- [Dataset content]:

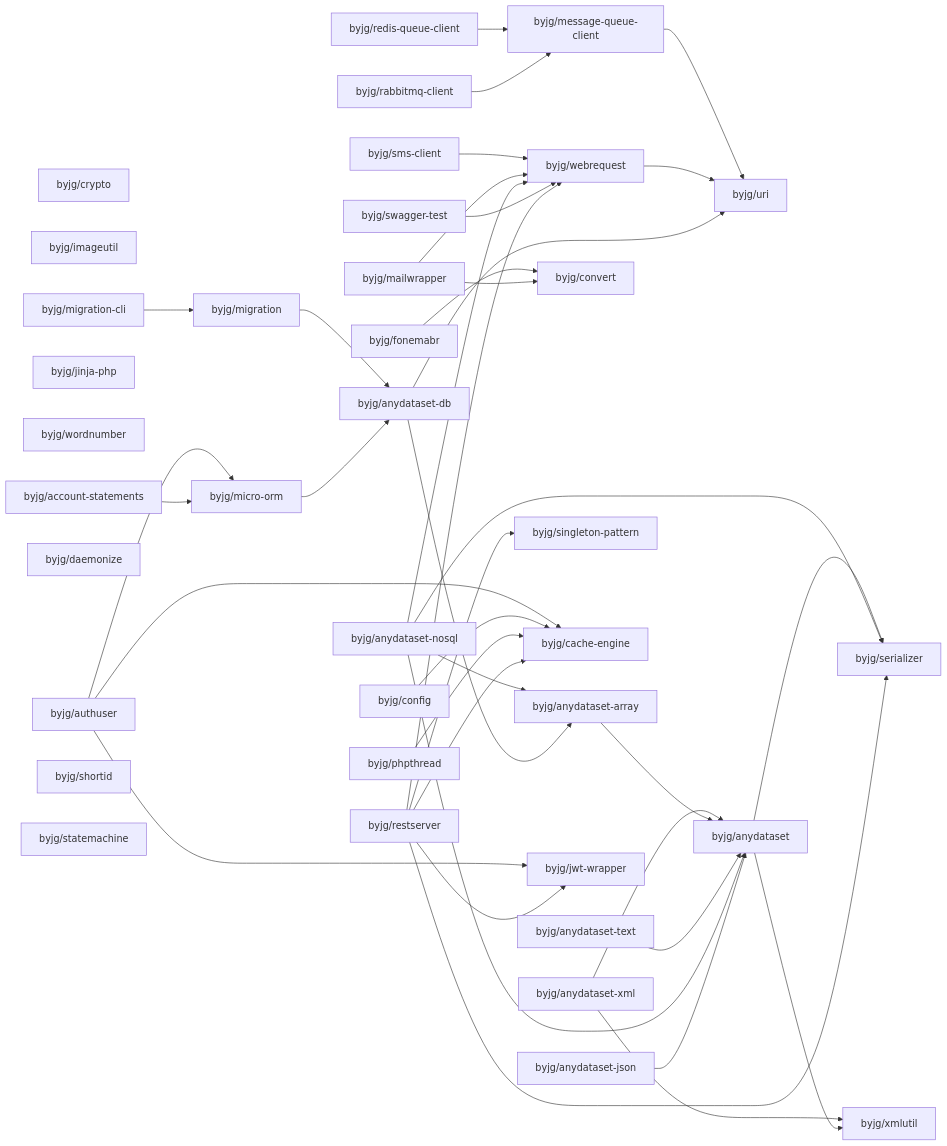
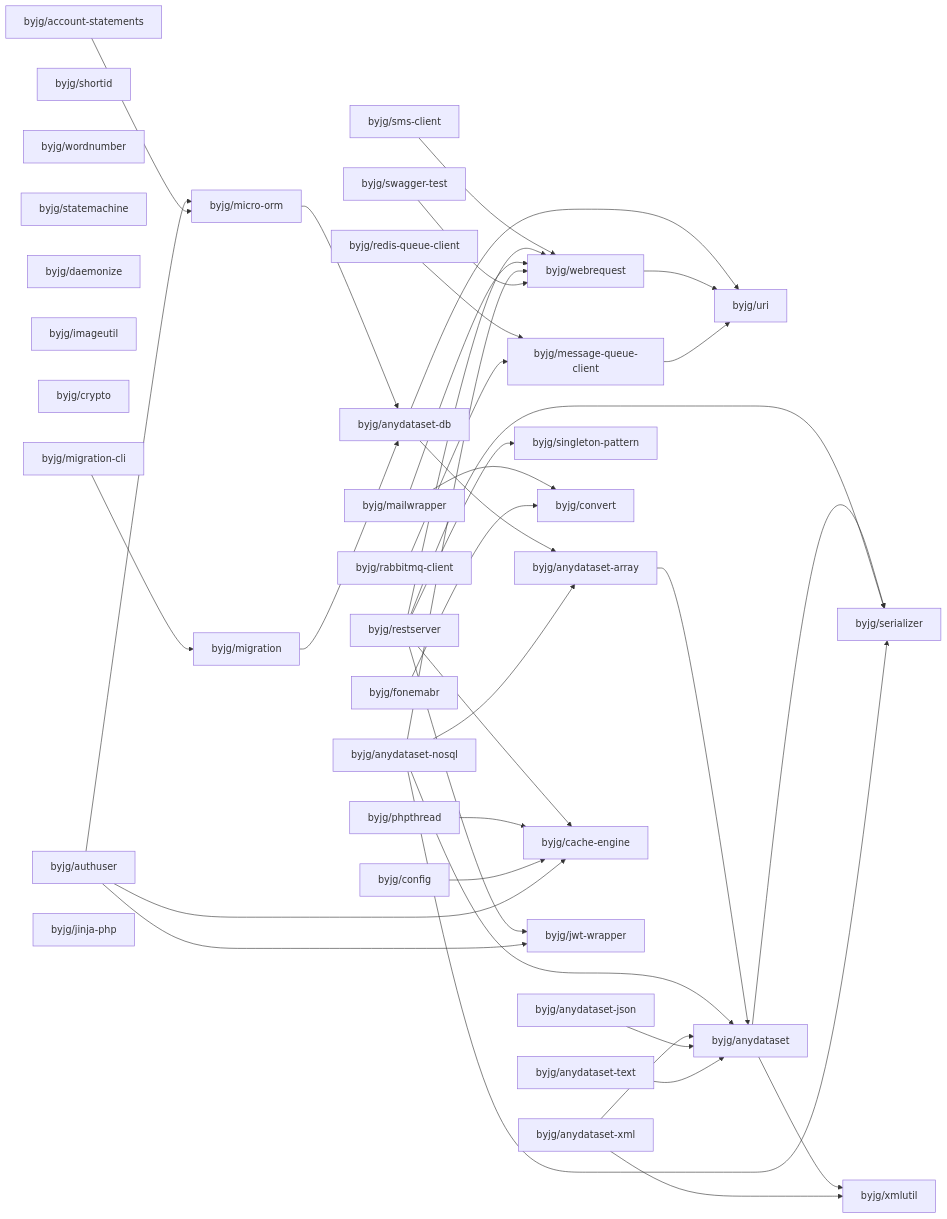
Before and after one commit to byjg/byjg.github.io: the diagram in docs/php/README.md, drawn with Mermaid. The commit also changed other lines of this file, not shown here.

Commit message:
Update documentation 'php' 'php-migration'

````diff
--- a/docs/php/README.md
+++ b/docs/php/README.md
@@ -3,76 +3,76 @@
 ```mermaid
 graph LR;
+  byjg/anydataset-nosql;
+  byjg/account-statements;
+  byjg/shortid;
+  byjg/wordnumber;
+  byjg/anydataset-text;
+  byjg/anydataset-json;
+  byjg/swagger-test;
+  byjg/statemachine;
+  byjg/redis-queue-client;
+  byjg/rabbitmq-client;
+  byjg/phpthread;
+  byjg/daemonize;
+  byjg/imageutil;
   byjg/config;
+  byjg/restserver;
   byjg/sms-client;
+  byjg/crypto;
+  byjg/anydataset-xml;
   byjg/fonemabr;
-  byjg/crypto;
-  byjg/rabbitmq-client;
-  byjg/anydataset-json;
   byjg/mailwrapper;
-  byjg/redis-queue-client;
-  byjg/imageutil;
+  byjg/migration-cli;
   byjg/authuser;
-  byjg/anydataset-nosql;
-  byjg/anydataset-text;
   byjg/jinja-php;
-  byjg/swagger-test;
-  byjg/phpthread;
-  byjg/wordnumber;
-  byjg/account-statements;
-  byjg/anydataset-xml;
-  byjg/daemonize;
-  byjg/migration-cli;
-  byjg/restserver;
-  byjg/shortid;
-  byjg/statemachine;
+  byjg/message-queue-client;
+  byjg/singleton-pattern;
   byjg/convert;
-  byjg/message-queue-client;
+  byjg/webrequest;
+  byjg/migration;
   byjg/micro-orm;
-  byjg/migration;
-  byjg/singleton-pattern;
   byjg/cache-engine;
-  byjg/webrequest;
   byjg/jwt-wrapper;
   byjg/anydataset-db;
   byjg/anydataset-array;
   byjg/uri;
   byjg/anydataset;
   byjg/serializer;
   byjg/xmlutil;
-  byjg/anydataset-xml --> byjg/anydataset;
-  byjg/anydataset-xml --> byjg/xmlutil;
+  byjg/sms-client --> byjg/webrequest;
+  byjg/redis-queue-client --> byjg/message-queue-client;
+  byjg/micro-orm --> byjg/anydataset-db;
+  byjg/migration-cli --> byjg/migration;
   byjg/anydataset-array --> byjg/anydataset;
-  byjg/authuser --> byjg/micro-orm;
-  byjg/authuser --> byjg/cache-engine;
-  byjg/authuser --> byjg/jwt-wrapper;
-  byjg/config --> byjg/cache-engine;
   byjg/anydataset --> byjg/serializer;
   byjg/anydataset --> byjg/xmlutil;
-  byjg/account-statements --> byjg/micro-orm;
-  byjg/migration --> byjg/anydataset-db;
-  byjg/fonemabr --> byjg/convert;
-  byjg/sms-client --> byjg/webrequest;
-  byjg/message-queue-client --> byjg/uri;
-  byjg/mailwrapper --> byjg/convert;
-  byjg/mailwrapper --> byjg/webrequest;
-  byjg/webrequest --> byjg/uri;
-  byjg/redis-queue-client --> byjg/message-queue-client;
-  byjg/anydataset-text --> byjg/anydataset;
-  byjg/migration-cli --> byjg/migration;
-  byjg/micro-orm --> byjg/anydataset-db;
-  byjg/phpthread --> byjg/cache-engine;
-  byjg/anydataset-nosql --> byjg/anydataset;
-  byjg/anydataset-nosql --> byjg/anydataset-array;
-  byjg/anydataset-nosql --> byjg/serializer;
-  byjg/anydataset-nosql --> byjg/webrequest;
-  byjg/swagger-test --> byjg/webrequest;
-  byjg/rabbitmq-client --> byjg/message-queue-client;
   byjg/anydataset-db --> byjg/anydataset-array;
   byjg/anydataset-db --> byjg/uri;
-  byjg/anydataset-json --> byjg/anydataset;
   byjg/restserver --> byjg/serializer;
   byjg/restserver --> byjg/singleton-pattern;
   byjg/restserver --> byjg/cache-engine;
   byjg/restserver --> byjg/webrequest;
   byjg/restserver --> byjg/jwt-wrapper;
+  byjg/phpthread --> byjg/cache-engine;
+  byjg/config --> byjg/cache-engine;
+  byjg/authuser --> byjg/micro-orm;
+  byjg/authuser --> byjg/cache-engine;
+  byjg/authuser --> byjg/jwt-wrapper;
+  byjg/webrequest --> byjg/uri;
+  byjg/mailwrapper --> byjg/convert;
+  byjg/mailwrapper --> byjg/webrequest;
+  byjg/anydataset-nosql --> byjg/anydataset;
+  byjg/anydataset-nosql --> byjg/anydataset-array;
+  byjg/anydataset-nosql --> byjg/serializer;
+  byjg/anydataset-nosql --> byjg/webrequest;
+  byjg/account-statements --> byjg/micro-orm;
+  byjg/rabbitmq-client --> byjg/message-queue-client;
+  byjg/message-queue-client --> byjg/uri;
+  byjg/migration --> byjg/anydataset-db;
+  byjg/fonemabr --> byjg/convert;
+  byjg/swagger-test --> byjg/webrequest;
+  byjg/anydataset-xml --> byjg/anydataset;
+  byjg/anydataset-xml --> byjg/xmlutil;
+  byjg/anydataset-json --> byjg/anydataset;
+  byjg/anydataset-text --> byjg/anydataset;
 ```
````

- [Work to be completed]: Copy out each line in the preceding records that contains "cache".

- [Output of the exercise]:
   byjg/cache-engine;
-  byjg/authuser --> byjg/cache-engine;
-  byjg/config --> byjg/cache-engine;
-  byjg/phpthread --> byjg/cache-engine;
   byjg/restserver --> byjg/cache-engine;
+  byjg/phpthread --> byjg/cache-engine;
+  byjg/config --> byjg/cache-engine;
+  byjg/authuser --> byjg/cache-engine;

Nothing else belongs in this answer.